TASK STATEMENT: The records should be copied out again with no alteration.

EXERCISE MATERIAL:
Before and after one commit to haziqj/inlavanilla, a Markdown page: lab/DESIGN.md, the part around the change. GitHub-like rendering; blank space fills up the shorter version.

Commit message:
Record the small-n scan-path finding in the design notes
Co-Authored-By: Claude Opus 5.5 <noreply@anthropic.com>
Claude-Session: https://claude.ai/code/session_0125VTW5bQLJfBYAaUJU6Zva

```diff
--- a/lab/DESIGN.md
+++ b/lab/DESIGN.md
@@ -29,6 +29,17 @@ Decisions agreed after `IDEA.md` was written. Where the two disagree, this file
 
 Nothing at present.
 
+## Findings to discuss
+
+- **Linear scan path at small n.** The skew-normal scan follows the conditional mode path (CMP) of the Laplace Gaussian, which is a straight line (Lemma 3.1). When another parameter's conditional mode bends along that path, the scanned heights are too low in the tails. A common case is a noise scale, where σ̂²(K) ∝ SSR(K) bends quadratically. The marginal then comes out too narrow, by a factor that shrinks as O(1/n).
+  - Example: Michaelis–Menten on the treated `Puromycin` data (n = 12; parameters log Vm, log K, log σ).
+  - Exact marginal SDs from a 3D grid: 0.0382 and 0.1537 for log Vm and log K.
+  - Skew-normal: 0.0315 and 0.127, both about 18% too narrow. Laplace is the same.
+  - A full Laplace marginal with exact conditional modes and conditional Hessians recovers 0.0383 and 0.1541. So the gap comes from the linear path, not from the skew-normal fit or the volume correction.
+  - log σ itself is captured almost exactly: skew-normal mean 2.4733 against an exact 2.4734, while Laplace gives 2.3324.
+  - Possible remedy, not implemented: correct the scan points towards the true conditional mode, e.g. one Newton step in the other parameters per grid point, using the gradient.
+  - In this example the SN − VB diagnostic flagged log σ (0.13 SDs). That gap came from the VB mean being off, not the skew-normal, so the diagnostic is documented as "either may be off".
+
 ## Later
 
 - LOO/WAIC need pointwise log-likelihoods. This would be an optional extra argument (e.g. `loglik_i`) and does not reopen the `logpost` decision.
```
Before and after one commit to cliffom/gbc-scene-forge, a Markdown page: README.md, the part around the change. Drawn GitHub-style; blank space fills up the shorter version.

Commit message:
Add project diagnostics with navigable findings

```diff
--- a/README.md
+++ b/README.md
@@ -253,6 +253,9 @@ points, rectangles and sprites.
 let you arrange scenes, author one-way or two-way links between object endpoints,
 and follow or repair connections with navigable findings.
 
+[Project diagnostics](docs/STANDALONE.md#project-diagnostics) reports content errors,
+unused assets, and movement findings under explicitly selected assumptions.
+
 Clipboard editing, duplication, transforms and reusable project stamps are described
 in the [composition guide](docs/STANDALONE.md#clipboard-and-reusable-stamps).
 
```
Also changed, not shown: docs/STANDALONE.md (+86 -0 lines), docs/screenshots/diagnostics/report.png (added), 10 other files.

WRITTEN REPLY:
Before and after one commit to haziqj/inlavanilla, a Markdown page: lab/DESIGN.md, the part around the change. GitHub-like rendering; blank space fills up the shorter version.

Commit message:
Record the small-n scan-path finding in the design notes
Co-Authored-By: Claude Opus 5.5 <noreply@anthropic.com>
Claude-Session: https://claude.ai/code/session_0125VTW5bQLJfBYAaUJU6Zva

```diff
--- a/lab/DESIGN.md
+++ b/lab/DESIGN.md
@@ -29,6 +29,17 @@ Decisions agreed after `IDEA.md` was written. Where the two disagree, this file
 
 Nothing at present.
 
+## Findings to discuss
+
+- **Linear scan path at small n.** The skew-normal scan follows the conditional mode path (CMP) of the Laplace Gaussian, which is a straight line (Lemma 3.1). When another parameter's conditional mode bends along that path, the scanned heights are too low in the tails. A common case is a noise scale, where σ̂²(K) ∝ SSR(K) bends quadratically. The marginal then comes out too narrow, by a factor that shrinks as O(1/n).
+  - Example: Michaelis–Menten on the treated `Puromycin` data (n = 12; parameters log Vm, log K, log σ).
+  - Exact marginal SDs from a 3D grid: 0.0382 and 0.1537 for log Vm and log K.
+  - Skew-normal: 0.0315 and 0.127, both about 18% too narrow. Laplace is the same.
+  - A full Laplace marginal with exact conditional modes and conditional Hessians recovers 0.0383 and 0.1541. So the gap comes from the linear path, not from the skew-normal fit or the volume correction.
+  - log σ itself is captured almost exactly: skew-normal mean 2.4733 against an exact 2.4734, while Laplace gives 2.3324.
+  - Possible remedy, not implemented: correct the scan points towards the true conditional mode, e.g. one Newton step in the other parameters per grid point, using the gradient.
+  - In this example the SN − VB diagnostic flagged log σ (0.13 SDs). That gap came from the VB mean being off, not the skew-normal, so the diagnostic is documented as "either may be off".
+
 ## Later
 
 - LOO/WAIC need pointwise log-likelihoods. This would be an optional extra argument (e.g. `loglik_i`) and does not reopen the `logpost` decision.
```
Before and after one commit to cliffom/gbc-scene-forge, a Markdown page: README.md, the part around the change. Drawn GitHub-style; blank space fills up the shorter version.

Commit message:
Add project diagnostics with navigable findings

```diff
--- a/README.md
+++ b/README.md
@@ -253,6 +253,9 @@ points, rectangles and sprites.
 let you arrange scenes, author one-way or two-way links between object endpoints,
 and follow or repair connections with navigable findings.
 
+[Project diagnostics](docs/STANDALONE.md#project-diagnostics) reports content errors,
+unused assets, and movement findings under explicitly selected assumptions.
+
 Clipboard editing, duplication, transforms and reusable project stamps are described
 in the [composition guide](docs/STANDALONE.md#clipboard-and-reusable-stamps).
 
```
Also changed, not shown: docs/STANDALONE.md (+86 -0 lines), docs/screenshots/diagnostics/report.png (added), 10 other files.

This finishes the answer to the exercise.